Jones has succeeded in the role of family archivist, imploring us to see that the story of the Jones family is the story of South Carolina, and the story of J. Nicole Jones is the story of the women who preceded her. Low Country teaches the ways family is born out of place, and the ways we are born out of each other ... Jones makes us feel intimate with her home in the Low Country through her renderings of great uncles, rejected cousins, and sympathetic grandparents ... There is not much difference between family histories and the parables of our places, and Jones illustrates the reasons someone would prefer to remember stories as mythologies; the less real people become in our minds, the less material their violence.
Reading Low Country...is like listening to a country music song written by Dostoyevsky (lots of crime, but the wrong folks getting punished), with Tom Robbins as his side man. And a little Tennessee Williams thrown in. There’s no doubt this talented young woman can write, often brilliantly. Many a passage of this familial strife and personal coming-of-age chronicle fairly hums on the page, amplified by sharp observation, razor-edge emotion and a delicious turn of phrase ... The book opens on a mournful tenor which is generally sustained throughout, though with a magma chamber of rage just below the surface. Jones’ eccentric use of language, while arresting, could have used judicious cutting, the digressions particularly. Editing can be a tightrope walk between retaining the author’s distinctive voice and reining in her more self-indulgent impulses. And sometimes Jones overplays her hand, extending a delightful phrase past the breaking point. Wonderful descriptions, metaphors and similes compete with strained ones.

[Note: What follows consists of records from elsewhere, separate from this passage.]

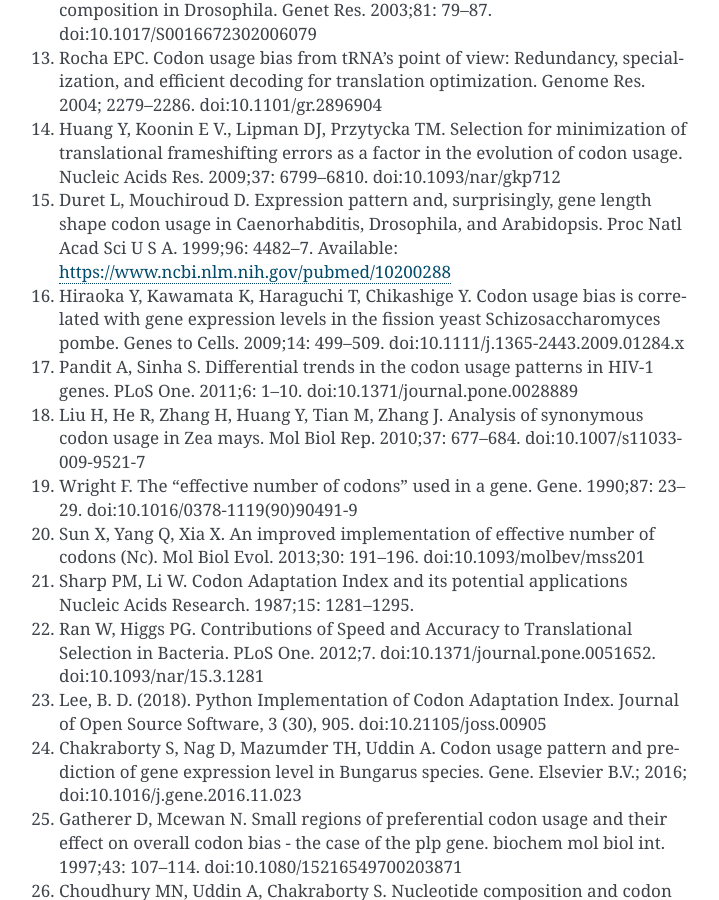
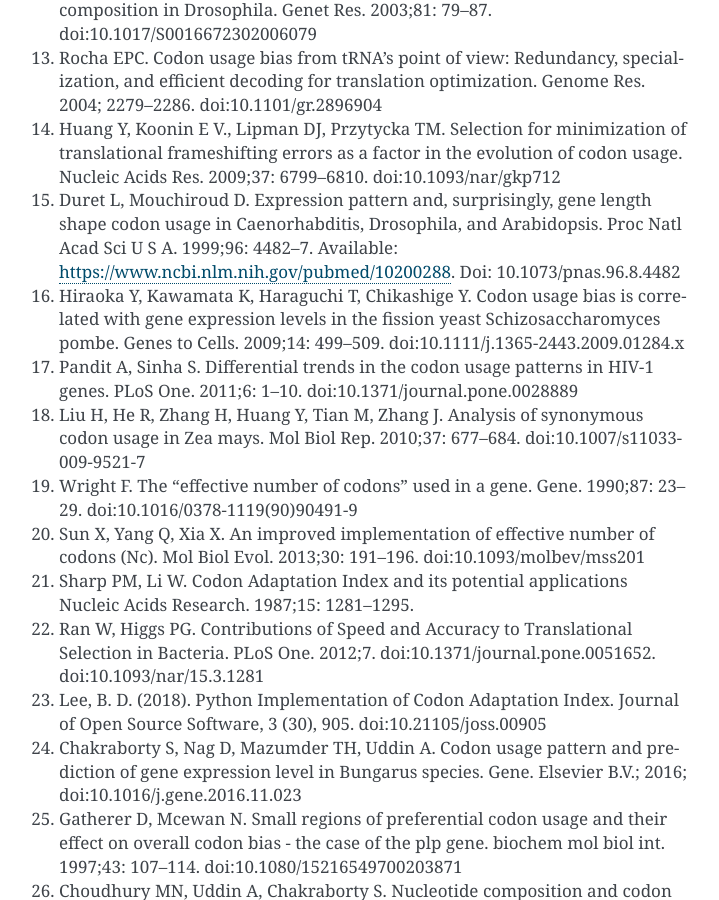
Before and after one commit to AliYoussef96/BCAW-Tool, a Sphinx documentation site: the page built from docs/Intro.rst, in a window 1280 px wide and 900 px high, scrolled down 4299 px. Shown: the whole window, without its empty margins (391-1110 px from the left). Built offline with Sphinx 7.4.7, drawn with Linux system fonts in a browser that asks for light colours.

Commit message:
Update Intro.rst

```diff
--- a/docs/Intro.rst
+++ b/docs/Intro.rst
@@ -162,7 +162,7 @@ References
 12. 	Marais G, Mouchiroud D, Duret L. Neutral effect of recombination on base composition in Drosophila. Genet Res. 2003;81: 79–87. doi:10.1017/S0016672302006079
 13. 	Rocha EPC. Codon usage bias from tRNA’s point of view: Redundancy, specialization, and efficient decoding for translation optimization. Genome Res. 2004; 2279–2286. doi:10.1101/gr.2896904
 14. 	Huang Y, Koonin E V., Lipman DJ, Przytycka TM. Selection for minimization of translational frameshifting errors as a factor in the evolution of codon usage. Nucleic Acids Res. 2009;37: 6799–6810. doi:10.1093/nar/gkp712
-15. 	Duret L, Mouchiroud D. Expression pattern and, surprisingly, gene length shape codon usage in Caenorhabditis, Drosophila, and Arabidopsis. Proc Natl Acad Sci U S A. 1999;96: 4482–7. Available: https://www.ncbi.nlm.nih.gov/pubmed/10200288
+15. 	Duret L, Mouchiroud D. Expression pattern and, surprisingly, gene length shape codon usage in Caenorhabditis, Drosophila, and Arabidopsis. Proc Natl Acad Sci U S A. 1999;96: 4482–7. Available: https://www.ncbi.nlm.nih.gov/pubmed/10200288. Doi: 10.1073/pnas.96.8.4482
 16. 	Hiraoka Y, Kawamata K, Haraguchi T, Chikashige Y. Codon usage bias is correlated with gene expression levels in the fission yeast Schizosaccharomyces pombe. Genes to Cells. 2009;14: 499–509. doi:10.1111/j.1365-2443.2009.01284.x
 17. 	Pandit A, Sinha S. Differential trends in the codon usage patterns in HIV-1 genes. PLoS One. 2011;6: 1–10. doi:10.1371/journal.pone.0028889
 18. 	Liu H, He R, Zhang H, Huang Y, Tian M, Zhang J. Analysis of synonymous codon usage in Zea mays. Mol Biol Rep. 2010;37: 677–684. doi:10.1007/s11033-009-9521-7
```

... a haunting, lyrical narrative ... Jones crafts a gothic setting for a literary memoir, while maintaining an invitingly informal narrative voice. With a series of vivid snapshots, she charts the rise of her family's wealth as they acquired beachfront properties, as well as the hidden tolls of domestic violence and drug abuse. The author's writing shines ... ones's gift for spinning a tale is readily apparent, and her intertwining the history of the Low Country with her own familial history gives the book depth. A haunting memoir with poetic prose that will appeal to a large audience, owing to its interesting subject and skillful writing.
Jones debuts with an intoxicating if puzzling story of her dysfunctional South Carolina family ... Jones gambles on a speculative climax to her family’s story that fails to deliver. While her sentences are finely wrought, they can’t mask a weak narrative spine. This tale of a tourist-trap childhood would make a great beach read, if it weren’t for the unfocused delivery.
Ghosts and legends swirl in an affecting family memoir ... a captivating debut ... The author also lovingly portrays her feckless, hard-drinking father, who aspired to country-music stardom; her mother, often anguished and overwhelmed; and her beloved Nana. Her confidential asides to readers create a genuine sense of intimacy. Lyrical prose graces a deftly crafted narrative.